Once again he was free to go and he went straight back to the Snowies for around 15 years until he moved to Eden in 1970. 

Even now he said if he had the chance he would do it all again. 

“I’ve heard that it was tough work on the Snowy, but to me it was just a job.”

While he worked on the Snowy Scheme, Reidar made lifelong friends and met people from all over the world including people he said he would never forget.  

One of these men was the father of Reidar’s godchildren Olaf Grødum, who Reidar described as “one of the nicest people you could ever want to meet”.

Unfortunately Olaf rolled a dozer and was one of the many men who died while working on the Scheme. 

“I drove to the airport with him, he had a broken arm and a broken leg but I thought he would be alright. They took him to Sydney and then a couple of days after I got a message that he died.”

Some of the other accidents Reidar witnessed were very gruesome, such as a worker blown up by gelignite, and another impaled on a spike.

Reidar remembers the way the Scheme helped to bring people of different cultures together. 

“I met a lot of different nationalities, never had any problems bar for if you went to a dance, some of the young Australians used to give us a hard time. Because we were wogs, useless wogs and all other things.”

“It was disgusting actually the way they behaved towards us, some wouldn’t go to the dances if there were too many Australians there because they picked on us. Just pick pick pick.

Despite this Reidar said no-one ever bothered him too much.

“I knew how to handle it,” Reidar said while holding up his right fist.

Now with the announcement about a potential $2billion investment, Reidar said he couldn’t be happier. 

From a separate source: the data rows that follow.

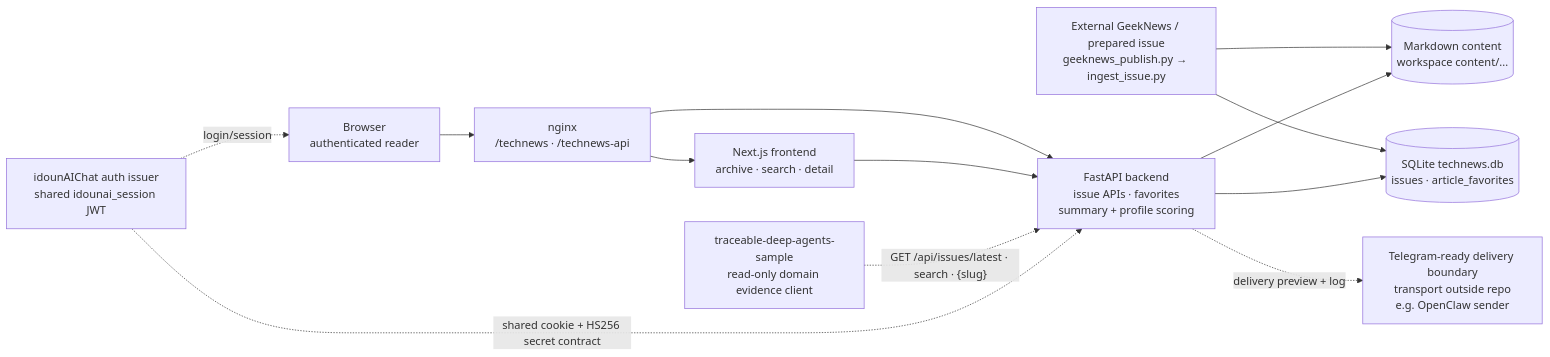
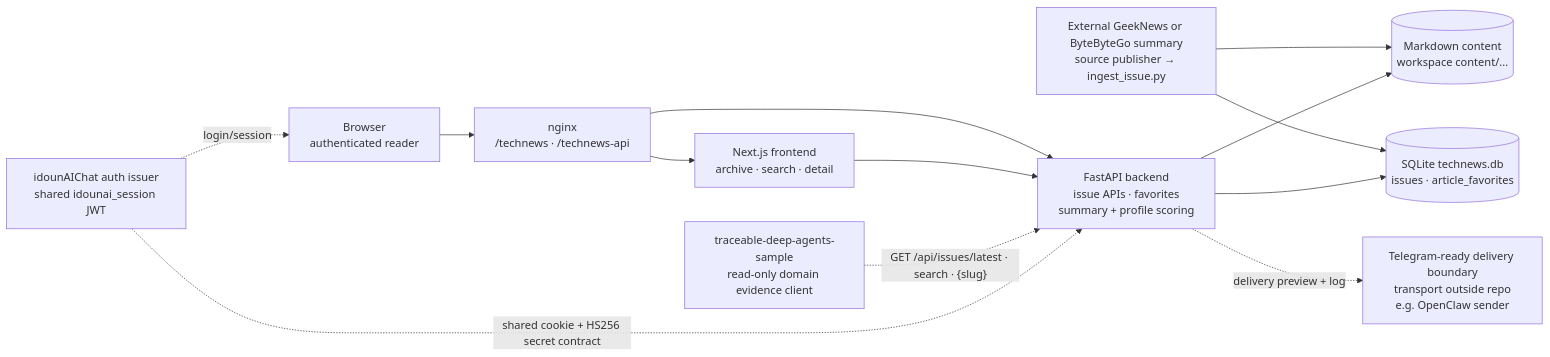
One commit to idoun/personal-tech-radar changed the diagram in README.ko.md. Above: the diagram before and after it, drawn with Mermaid. The commit also changed other lines of this file and 14 other files, not shown here.

Commit message:
Add ByteByteGo issue ingestion and publishing

````diff
--- a/README.ko.md
+++ b/README.ko.md
@@ -60,18 +60,18 @@
 ```mermaid
 flowchart LR
     Browser["Browser<br/>authenticated reader"] --> Nginx["nginx<br/>/technews · /technews-api"]
     Nginx --> Web["Next.js frontend<br/>archive · search · detail"]
     Nginx --> API["FastAPI backend<br/>issue APIs · favorites<br/>summary + profile scoring"]
     Web --> API
     Sample["traceable-deep-agents-sample<br/>read-only domain evidence client"] -. "GET /api/issues/latest · search · {slug}" .-> API
 
     Auth["idounAIChat auth issuer<br/>shared idounai_session JWT"] -. "login/session" .-> Browser
     Auth -. "shared cookie + HS256 secret contract" .-> API
 
-    Publisher["External GeekNews / prepared issue<br/>geeknews_publish.py → ingest_issue.py"] --> Content[("Markdown content<br/>workspace content/...")]
+    Publisher["External GeekNews or ByteByteGo summary<br/>source publisher → ingest_issue.py"] --> Content[("Markdown content<br/>workspace content/...")]
     Publisher --> DB[("SQLite technews.db<br/>issues · article_favorites")]
     API --> Content
     API --> DB
 
     API -. "delivery preview + log" .-> Delivery["Telegram-ready delivery boundary<br/>transport outside repo<br/>e.g. OpenClaw sender"]
 ```
````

“It was a great time, a great thing to be a part of and there needs to be more investment like this in Australia,” he said.